:: Listed entries ::

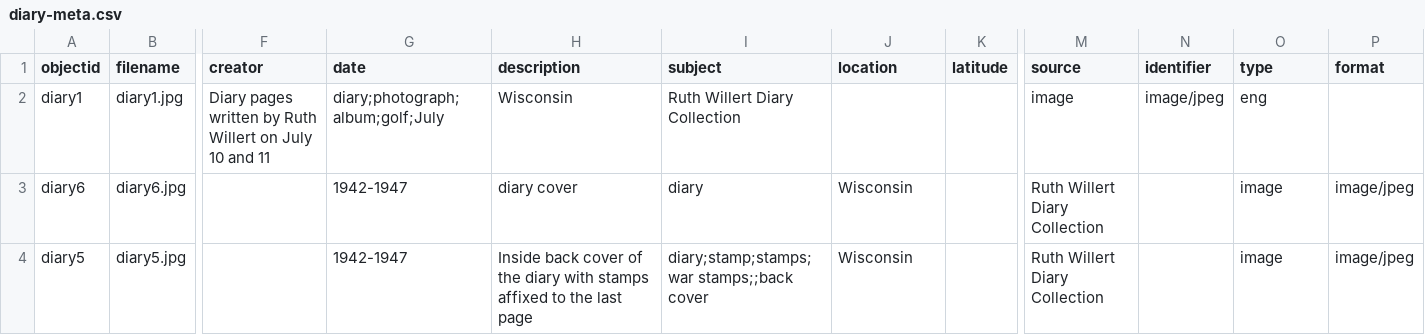
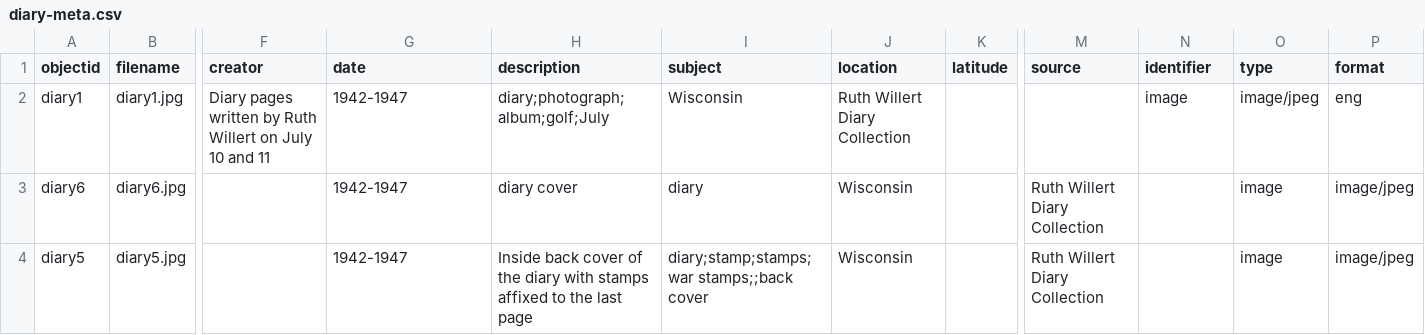
Before and after one commit to kelseyak/kelseyak-capstone, a CSV file: _data/diary-meta.csv, drawn as a sheet; only a part is shown, gaps mark what is left out; the diff names each change by its address in the sheet, - before the commit and + after, or states it on an @@ line.

Commit message:
Update diary-meta.csv

```diff
--- a/_data/diary-meta.csv
+++ b/_data/diary-meta.csv
-G2 (date): diary;photograph;album;golf;July
+G2 (date): 1942-1947
-H2 (description): Wisconsin
+H2 (description): diary;photograph;album;golf;July
-I2 (subject): Ruth Willert Diary Collection
+I2 (subject): Wisconsin
-J2 (location): (empty)
+J2 (location): Ruth Willert Diary Collection
-M2 (source): image
+M2 (source): (empty)
-N2 (identifier): image/jpeg
+N2 (identifier): image
-O2 (type): eng
+O2 (type): image/jpeg
-P2 (format): (empty)
+P2 (format): eng
```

:: What the task asks ::
Please output every record above exactly as written, leaving out the pictures.

:: Solution for this problem ::
Before and after one commit to kelseyak/kelseyak-capstone, a CSV file: _data/diary-meta.csv, drawn as a sheet; only a part is shown, gaps mark what is left out; the diff names each change by its address in the sheet, - before the commit and + after, or states it on an @@ line.

Commit message:
Update diary-meta.csv

```diff
--- a/_data/diary-meta.csv
+++ b/_data/diary-meta.csv
-G2 (date): diary;photograph;album;golf;July
+G2 (date): 1942-1947
-H2 (description): Wisconsin
+H2 (description): diary;photograph;album;golf;July
-I2 (subject): Ruth Willert Diary Collection
+I2 (subject): Wisconsin
-J2 (location): (empty)
+J2 (location): Ruth Willert Diary Collection
-M2 (source): image
+M2 (source): (empty)
-N2 (identifier): image/jpeg
+N2 (identifier): image
-O2 (type): eng
+O2 (type): image/jpeg
-P2 (format): (empty)
+P2 (format): eng
```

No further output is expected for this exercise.